SFC Dexter: Silver Star Citation: For gallantry in action while engaged in military operations involving conflict with an armed hostile force in the Republic of Vietnam: Sergeant First Class Dexter distinguished himself by exceptionally valorous actions on 3 Jun 1967 while serving as a Special Forces advisor to a Vietnamese squad on a combat operations deep in hostile territory. While serving as point element for the company as it moved through dense jungles, his squad was savagely attacked by a numerically superior Viet Cong force firing from well-established and concealed positions. Sergeant Dexter was seriously wounded in the initial assault, but refused aid and deployed his men for an attack on the enemy positions. Receiving withering fire, he led a furious charge into the face of the hostile weapons and relieved the pressure on the rest of the company. His fierce attack completely disorganized the Viet Cong and forced them to flee, but he ignored his own safety and led a pursuit of the routed insurgents. While being evacuated later in the day, his helicopter was shot down by intense enemy ground fire and crashed in the midst of hostile forces. Heedless of hand grenades and rifle fire pouring into the ship, he organized the wounded and directed their withdrawal to the friendly perimeter. He was wounded again while moving from the helicopter but stayed behind and fought furiously to cover the movement and evacuation of his men to safety. Sergeant First Class Dexter’s gallantry in action was in keeping with the highest traditions of the military service and reflect great credit upon himself, his unit, and the United States Army.

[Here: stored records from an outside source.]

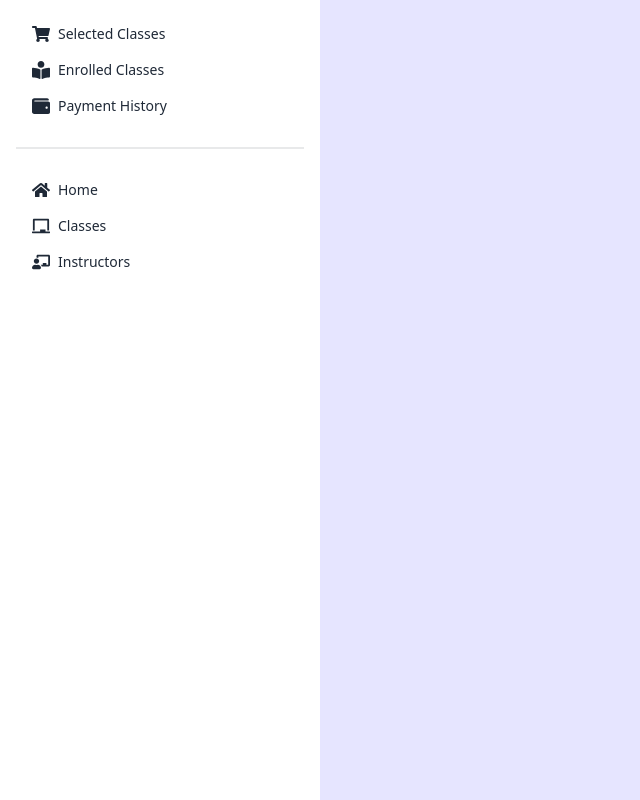
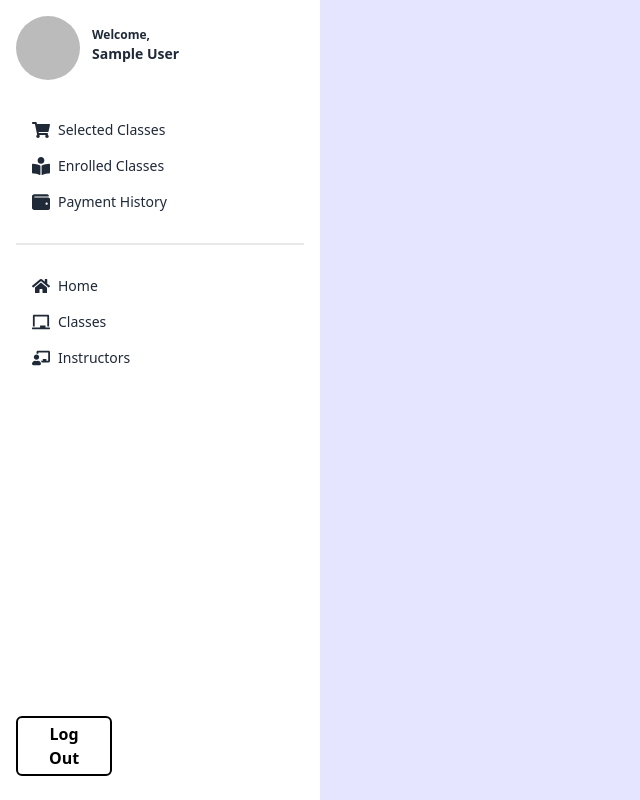
Before and after one commit to roufhasan/fluentify-client, a React (Vite) app: page /dashboard in a window 1280 px wide. Shown: the whole page, without its empty margins (0-640 px from the left). Built offline with nearby package versions, Linux system fonts and the light colour scheme; no server answers; sample sign-in values are in the browser's storage.

Commit message:
dashboard img & logout added

```diff
--- a/src/Layout/Dashboard.jsx
+++ b/src/Layout/Dashboard.jsx
@@ -10,8 +10,12 @@ import { NavLink, Outlet } from "react-router-dom";
 import useInstructor from "../hooks/useInstructor";
 import useAdmin from "../hooks/useAdmin";
 import { HiOutlineCollection, HiOutlineFolderAdd } from "react-icons/hi";
+import { useContext } from "react";
+import { AuthContext } from "../providers/AuthProvider";
 
 const Dashboard = () => {
+  const { user, logOut } = useContext(AuthContext);
+
   const [isAdmin] = useAdmin();
 
   const [isInstructor] = useInstructor();
@@ -75,6 +79,7 @@ const Dashboard = () => {
       </li>
     </>
   );
+
   const instructorNavigation = (
     <>
       <li>
@@ -100,6 +105,12 @@ const Dashboard = () => {
     </>
   );
 
+  const handleLogOut = () => {
+    logOut()
+      .then(() => {})
+      .catch((error) => console.log(error));
+  };
+
   return (
     <div className="max-w-[1440px] mx-auto">
       <div className="drawer lg:drawer-open bg-[#E6E5FF]">
@@ -115,8 +126,22 @@ const Dashboard = () => {
         </div>
         <div className="drawer-side">
           <label htmlFor="my-drawer-2" className="drawer-overlay"></label>
-          <ul className="menu p-4 w-80 h-full bg-[#fff] text-base-content">
+          <ul className="menu p-4 w-80 h-full bg-[#fff] text-base-content relative">
             {/* Sidebar content here */}
+            {user && (
+              <div className="flex gap-x-3">
+                <div className="avatar mb-8">
+                  <div className="w-16 rounded-full">
+                    <img src={user.photoURL} />
+                  </div>
+                </div>
+                <h2 className="font-semibold mt-2">
+                  <span className="text-xs">Welcome,</span> <br />{" "}
+                  {user.displayName}
+                </h2>
+              </div>
+            )}
+
             {isAdmin && adminNavigation}
             {!isAdmin && isInstructor && instructorNavigation}
             {!isAdmin && !isInstructor && userNavigation}
@@ -158,6 +183,12 @@ const Dashboard = () => {
                 Instructors
               </NavLink>
             </li>
+            <button
+              onClick={handleLogOut}
+              className="w-[30%] border-2 border-black px-4 py-1 rounded-md text-base font-semibold hover:bg-[#000] hover:text-white bg-[transparent] text-[black] transition-all absolute bottom-[3%]"
+            >
+              Log Out
+            </button>
           </ul>
         </div>
       </div>
--- a/src/Pages/ClassesCard/ClassesCard.jsx
+++ b/src/Pages/ClassesCard/ClassesCard.jsx
@@ -58,7 +58,11 @@ const ClassesCard = ({ singleClass }) => {
     }
   };
   return (
-    <div className="flex gap-6 border-b border-[#d1d7dc] py-4">
+    <div
+      className={`flex gap-6 border-b border-[#d1d7dc] py-4 ${
+        available_seats === 0 && "bg-red-600 text-white"
+      }`}
+    >
       <div>
         <img src={image} alt="" className="w-64 h-36 object-cover" />
       </div>
--- a/src/Pages/Register/Register.jsx
+++ b/src/Pages/Register/Register.jsx
@@ -32,7 +32,6 @@ const Register = () => {
               name: data.name,
               email: data.email,
               image: data.photoURL,
-              role: "student",
             };
 
             fetch("http://localhost:5000/users", {
```
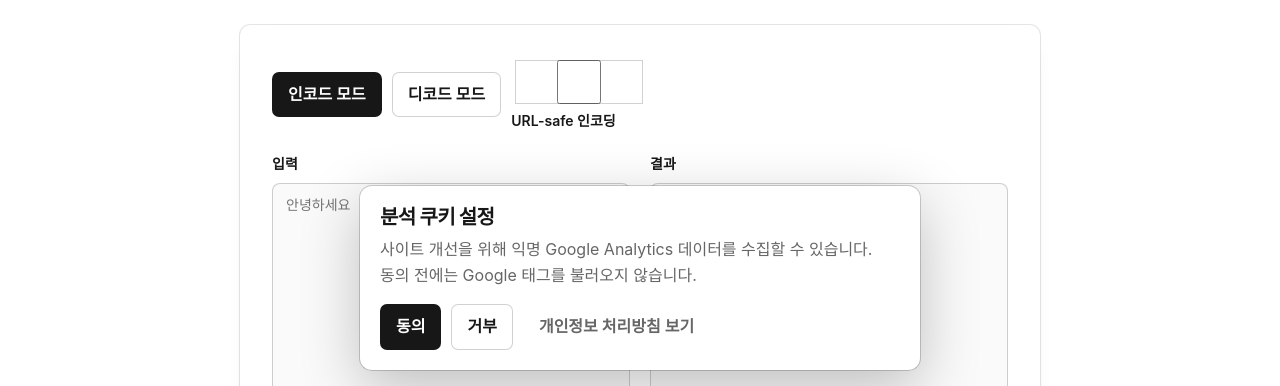
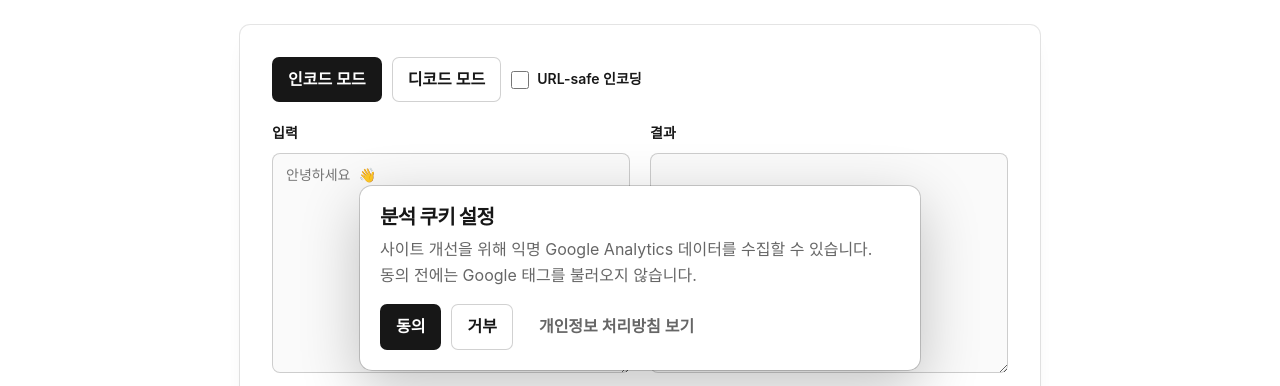
Before and after one commit to mingkyme/mgk.kr, an Astro site: page /tools/base64 in a window 1280 px wide. Shown: the part 414-800 px from the top of the page. Built offline with nearby package versions, Linux system fonts and the light colour scheme; Astro itself is replaced by a stand-in of ours.

Commit message:
[verified] fix: keep native checkbox controls compact

```diff
--- a/src/styles/global.css
+++ b/src/styles/global.css
@@ -84,11 +84,17 @@ h3 { font-size: 20px; }
 .field { display: grid; gap: 8px; }
 label, legend { font-weight: 600; font-size: 14px; }
 .hint { margin: 0; color: var(--muted); font-size: 13px; }
-input, textarea, select, output.code-output {
+input:not([type="checkbox"]):not([type="radio"]), textarea, select, output.code-output {
   width: 100%; border: 0; border-radius: 8px; background: var(--surface-subtle);
   box-shadow: inset 0 0 0 1px var(--line-strong); padding: 12px 14px;
 }
-input, select { min-height: 44px; }
+input:not([type="checkbox"]):not([type="radio"]), select { min-height: 44px; }
+input[type="checkbox"], input[type="radio"] {
+  width: 18px; height: 18px; margin: 0; flex-shrink: 0; accent-color: var(--focus);
+}
+.form-grid label:has(> input[type="checkbox"]), .form-grid label:has(> input[type="radio"]) {
+  display: flex; align-items: center; gap: 8px; min-height: 44px;
+}
 textarea { min-height: 220px; resize: vertical; font-family: ui-monospace, SFMono-Regular, Menlo, Monaco, Consolas, monospace; font-size: 14px; line-height: 1.55; }
 textarea[readonly] { color: var(--text); }
 .actions { display: flex; flex-wrap: wrap; gap: 10px; align-items: center; }
```
Also changed, not shown: tests/e2e/checkbox-layout.spec.ts (added, +30 -0 lines).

SFC Laney Silver Star citation: For gallantry in action while engaged in military operations involving conflict with an armed hostile force in the Republic of Vietnam: Sergeant First Class Laney distinguished himself by exceptionally valorous actions on 3 June 1967 while serving as Special Forces advisor to a Vietnamese company during a search and destroy mission deep in hostile territory. As the friendly unit moved toward a dry steam bed, it was ambushed by Viet Cong Sergeant Laney immediately fired on the insurgents suspected positons and enabled his squad to move from the enemy ambush. He was wounded by enemy fire but led his men up the opposite side of the stream bed and placed them into positions from which they could cover the rest of the company. His clearheaded actions prevented the Viet Cong from inflicting numerous casualties in the ambush. Indifferent to his wound, Sergeant Laney led his men to a landing zone later in the afternoon and boarded a Chinook helicopter. While he was treating the wounded during takeoff, the helicopter was shot down by intense enemy fire. Sergeant Laney directed his men to exit the aircraft and he elected to remain behind to cover their escape. He enabled his men to reach the safety of a friendly perimeter. Sergeant First Class Laney’s gallantry in action was in keeping with the highest traditions of the military service and reflect great credit upon himself, his unit, and the United States Army.